Epicapture: A novel, non-invasive way to detect prostate cancer

12 Jun 2023

Co-founder Dr Antoinette Perry. Image: Epicapture

Founded by Dr Antoinette Perry and Edward Simons, Epicapture wants to change the way the medical industry detects different types of cancer.

Prostate cancer is one of the leading causes of cancer among men. In Ireland alone, nearly 4,000 men are diagnosed with the disease every year. This means one in seven men will be diagnosed with prostate cancer at some point in their life – and an ageing population is only set to increase this figure.

While the disease can take an aggressive turn and become life-threatening, millions of men across Europe and the US are diagnosed with what’s regarded as ‘low risk’ prostate cancer and kept on active surveillance, or AS.

“AS is a strategy that enables men with low-risk disease that is unlikely to cause them any harm to maintain existing quality of life by deferring or avoiding radical treatment – such as surgery or radiation – while maintaining the option to proceed to treatment if the cancer progresses,” explained Dr Antoinette Perry, a research scientist based in University College Dublin (UCD).

Treatments can carry risks of incontinence, sexual dysfunction and associated mental health issues.
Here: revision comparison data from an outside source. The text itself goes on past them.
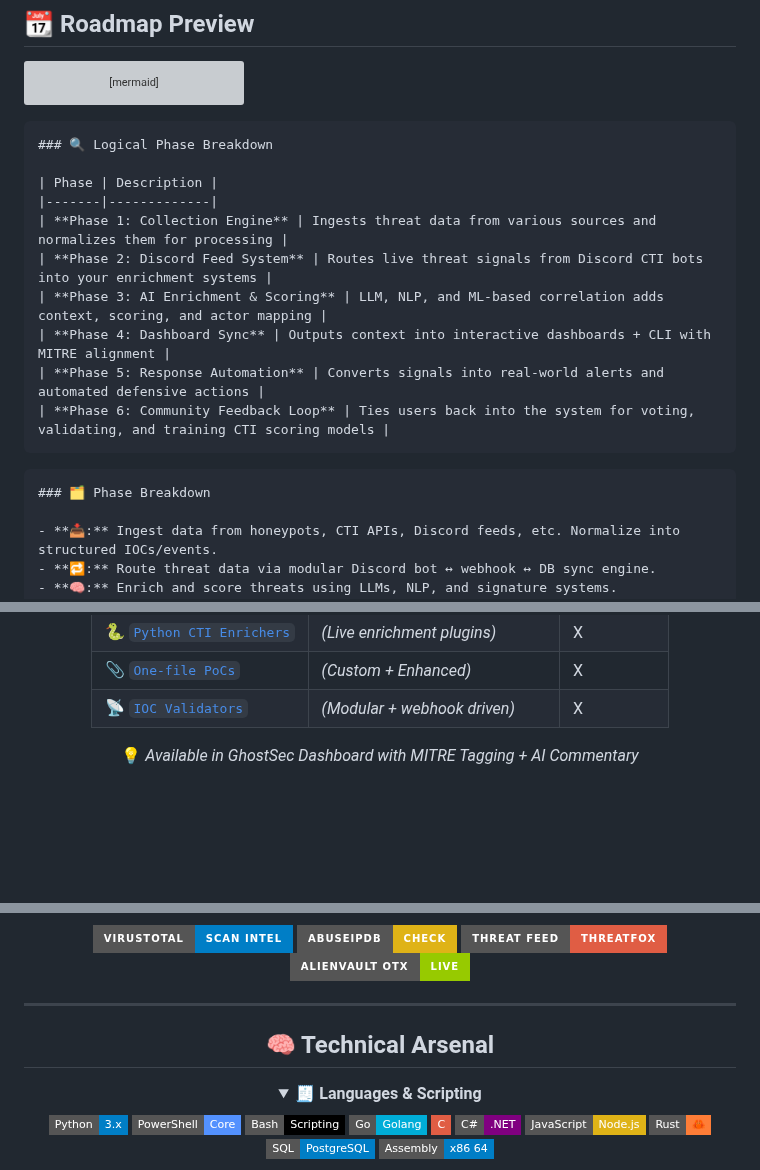
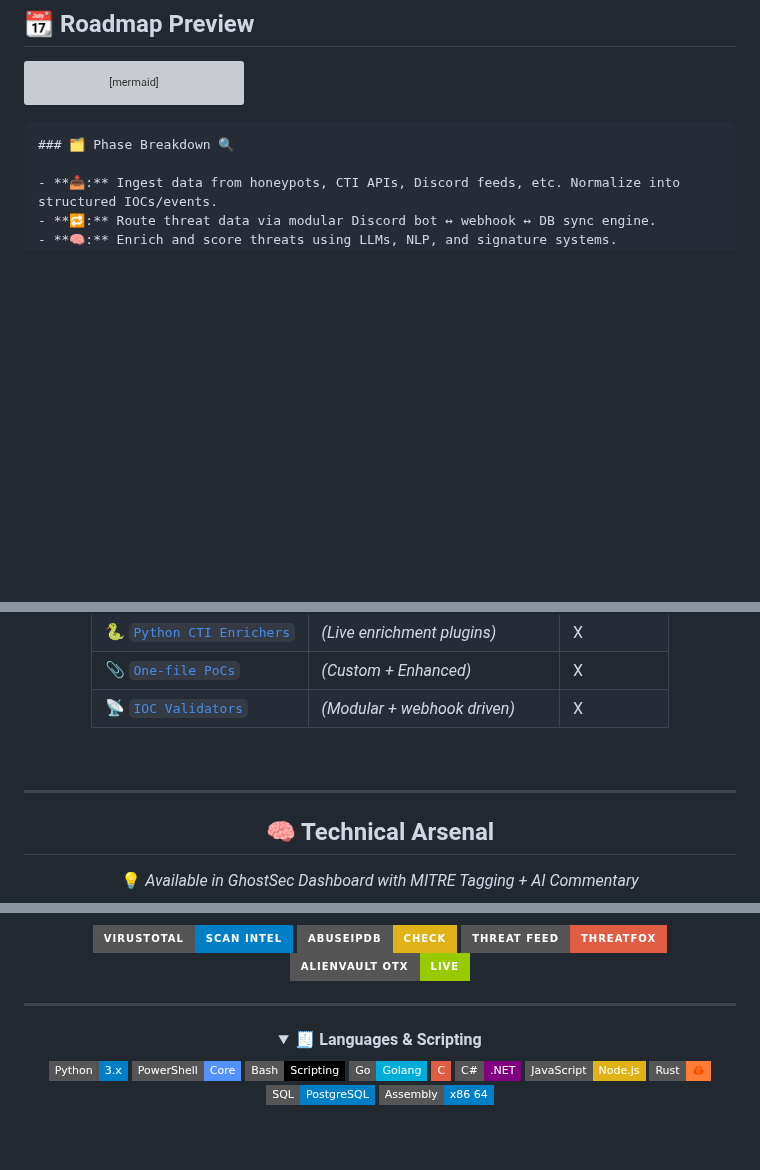
Before and after one commit to vVv-Keys/vVv-Keys, a Markdown page: README.md, 3 parts joined by grey strips. Drawn GitHub-style; badges without logos; blank space fills up the shorter version; grey boxes are pictures that could not be loaded.

````diff
--- a/README.md
+++ b/README.md
@@ -193,21 +193,8 @@ flowchart LR
 
   A1 --> A2 --> A3 --> A4 --> A5 --> A6
 ```
-```
-### 🔍 Logical Phase Breakdown
-
-| Phase | Description |
-|-------|-------------|
-| **Phase 1: Collection Engine** | Ingests threat data from various sources and normalizes them for processing |
-| **Phase 2: Discord Feed System** | Routes live threat signals from Discord CTI bots into your enrichment systems |
-| **Phase 3: AI Enrichment & Scoring** | LLM, NLP, and ML-based correlation adds context, scoring, and actor mapping |
-| **Phase 4: Dashboard Sync** | Outputs context into interactive dashboards + CLI with MITRE alignment |
-| **Phase 5: Response Automation** | Converts signals into real-world alerts and automated defensive actions |
-| **Phase 6: Community Feedback Loop** | Ties users back into the system for voting, validating, and training CTI scoring models |
-```
-
 ```markdown
-### 🗂 Phase Breakdown
+### 🗂 Phase Breakdown 🔍
 
 - **📥:** Ingest data from honeypots, CTI APIs, Discord feeds, etc. Normalize into structured IOCs/events.
 - **🔁:** Route threat data via modular Discord bot ↔ webhook ↔ DB sync engine.
@@ -230,6 +217,11 @@ flowchart LR
 
 <div align="center">
 
+<br>
+
+---
+## 🧠 Technical Arsenal
+
 💡 <i>Available in GhostSec Dashboard with MITRE Tagging + AI Commentary</i>
 
 <!-- Threat Feed Badges -->
@@ -254,9 +247,5 @@ flowchart LR
 
 ---
-
-<div align="center">
-
-## 🧠 Technical Arsenal
 
 <details open>
 <summary><strong>🧾 Languages & Scripting</strong></summary>
````
Also changed, not shown: other parts of README.md (+1 -0 lines).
But the regular testing required is no less complicated, as traditional detection methods include blood tests, rectal exams, MRI scans and prostate biopsies.

To make testing easier, Perry teamed up with entrepreneur Edward Simons to found Epicapture, a non-invasive cancer detection and monitoring start-up that spun out of UCD in 2021.

“Our test will be used twice a year as an accurate, affordable and painless monitoring tool and will give men and their clinicians confidence in their joint decision-making on the appropriate course of action,” said Perry, who has been undertaking cancer research for more than two decades.

Essentially, the start-up uses a patient’s urine to determine whether or not they have prostate cancer by running a test on PCR machines, known for their use in Covid-19 testing.

‘Good timing’

The Epicapture prostate test, which Perry and Simons hope is the first of many types of cancer they can detect using this technology, measures six epigenetic DNA biomarkers discovered to be indicative of aggressive disease.

“Clinical features such as a patient’s age and family history are combined with the epigenetic biomarkers using a proprietary algorithm to generate an ‘Epicapture score’ that indicates the likelihood of having aggressive prostate cancer,” explained Perry.

“The urine sample is run on PCR platforms, so our timing is good as there is a lot of capacity out there as demand for Covid tests has fallen.”

While the immediate goal is to progress the prostate test to market for the millions of men affected by the disease, a test to non-invasively determine ovarian cancer is also in the works. All tests are the result of research coming out of Perry’s academic research lab in UCD.

And now, the Enterprise Ireland-supported start-up is aiming to find its way to people’s homes through clinicians.

“Telehealth got a boost during Covid and it’s interesting that many of the consultants we speak with have continued with that. It’s understandable as it’s more efficient and sustainable for the clinician and the patient,” explained Perry.

“One of our future goals plays to that theme. We plan to develop technology to enable home sample collection so the patient can send the urine sample direct to the testing laboratory.”

Gearing up for seed funding

A former UCD Start-up of the Year, Epicapture completed its commercialisation fund work within UCD in October last year and is currently gearing up to launch its seed round. It has previously been awarded €100,000 through the Enterprise Ireland HPSU pre-seed fund.

Last month, Epicapture was one of two Irish start-ups to be named overall winners of this year’s eHealth Embark programme run by Dundalk IT.

Perry’s sound academic background is complemented by the strong commercial abilities of Simons, a chartered accountant and former investment banker. Epicapture is also curating a team of experts including Dr Jim Walsh, Kevin Tansley and Dr Marie Eagleton.

“We also have a very high calibre advisory group, comprising expert urologists, medtech entrepreneurs as well as patients, who add significant value from their lived experience of the disease,” said Perry.

10 things you need to know direct to your inbox every weekday. Sign up for the Daily Brief, Silicon Republic’s digest of essential sci-tech news.

Vish Gain is a journalist with Silicon Republic